### What needs to be done:
Copy the data that follows exactly as it is, excluding all pictures.

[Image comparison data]
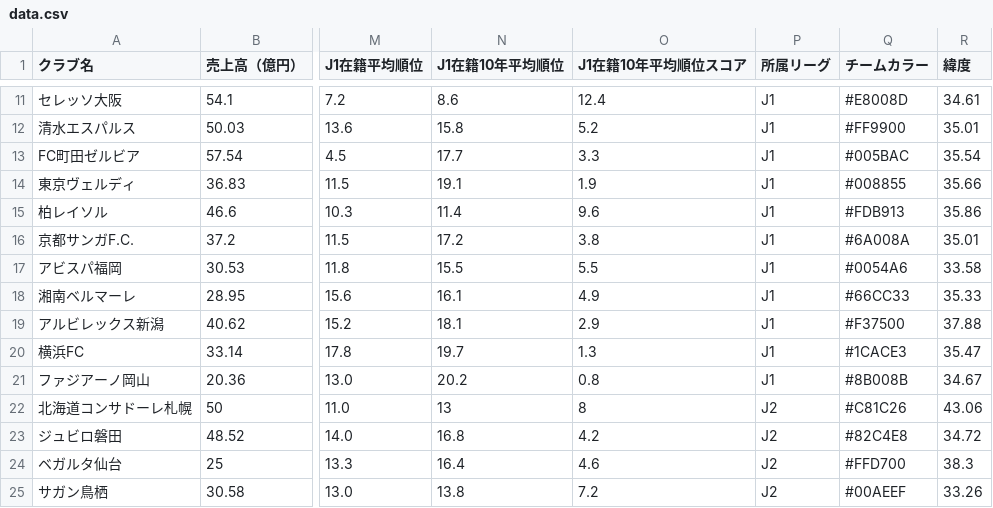
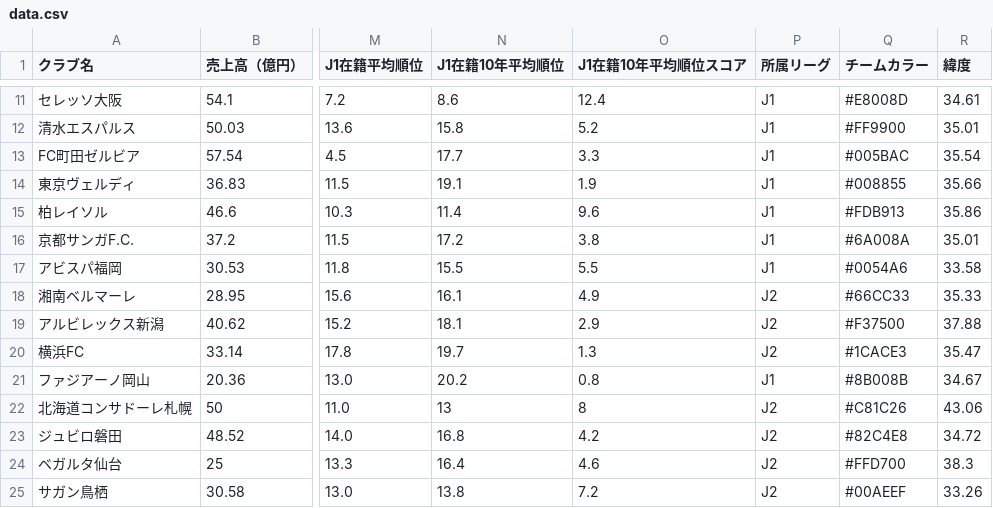
Before and after one commit to jleague-big-club/jleague-big-club, a CSV file: data/data.csv, drawn as a sheet; only a part is shown, gaps mark what is left out; the diff covers the shown part only; the diff names each change by its address in the sheet, - before the commit and + after, or states it on an @@ line.

```diff
--- a/data/data.csv
+++ b/data/data.csv
-P18:P20 (所属リーグ): J1
+P18:P20 (所属リーグ): J2
```
Also changed, not shown: 12 edited cells elsewhere in this file, data/attendancefigure.csv, 1 other file.
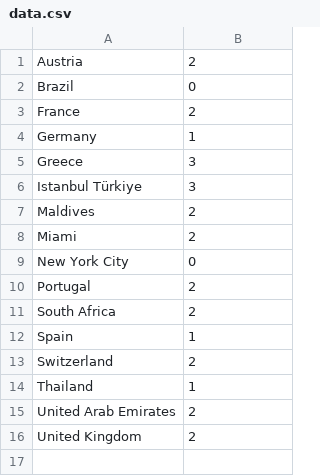
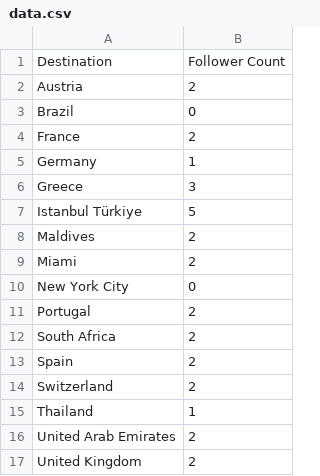
Before and after one commit to didi6135/Fullstack-project-, a CSV file: backend/data.csv, drawn as a sheet.

```diff
--- a/backend/data.csv
+++ b/backend/data.csv
@@ -1 +1,2 @@
+Destination,Follower Count
 Austria,2
@@ -5,3 +6,3 @@ Germany,1
 Greece ,3
-Istanbul Türkiye,3
+Istanbul Türkiye,5
 Maldives,2
@@ -11,3 +12,3 @@ Portugal,2
 South Africa,2
-Spain,1
+Spain,2
 Switzerland,2
```
Also changed, not shown: 5 other files.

### Exercise result:
Before and after one commit to jleague-big-club/jleague-big-club, a CSV file: data/data.csv, drawn as a sheet; only a part is shown, gaps mark what is left out; the diff covers the shown part only; the diff names each change by its address in the sheet, - before the commit and + after, or states it on an @@ line.

```diff
--- a/data/data.csv
+++ b/data/data.csv
-P18:P20 (所属リーグ): J1
+P18:P20 (所属リーグ): J2
```
Also changed, not shown: 12 edited cells elsewhere in this file, data/attendancefigure.csv, 1 other file.
Before and after one commit to didi6135/Fullstack-project-, a CSV file: backend/data.csv, drawn as a sheet.

```diff
--- a/backend/data.csv
+++ b/backend/data.csv
@@ -1 +1,2 @@
+Destination,Follower Count
 Austria,2
@@ -5,3 +6,3 @@ Germany,1
 Greece ,3
-Istanbul Türkiye,3
+Istanbul Türkiye,5
 Maldives,2
@@ -11,3 +12,3 @@ Portugal,2
 South Africa,2
-Spain,1
+Spain,2
 Switzerland,2
```
Also changed, not shown: 5 other files.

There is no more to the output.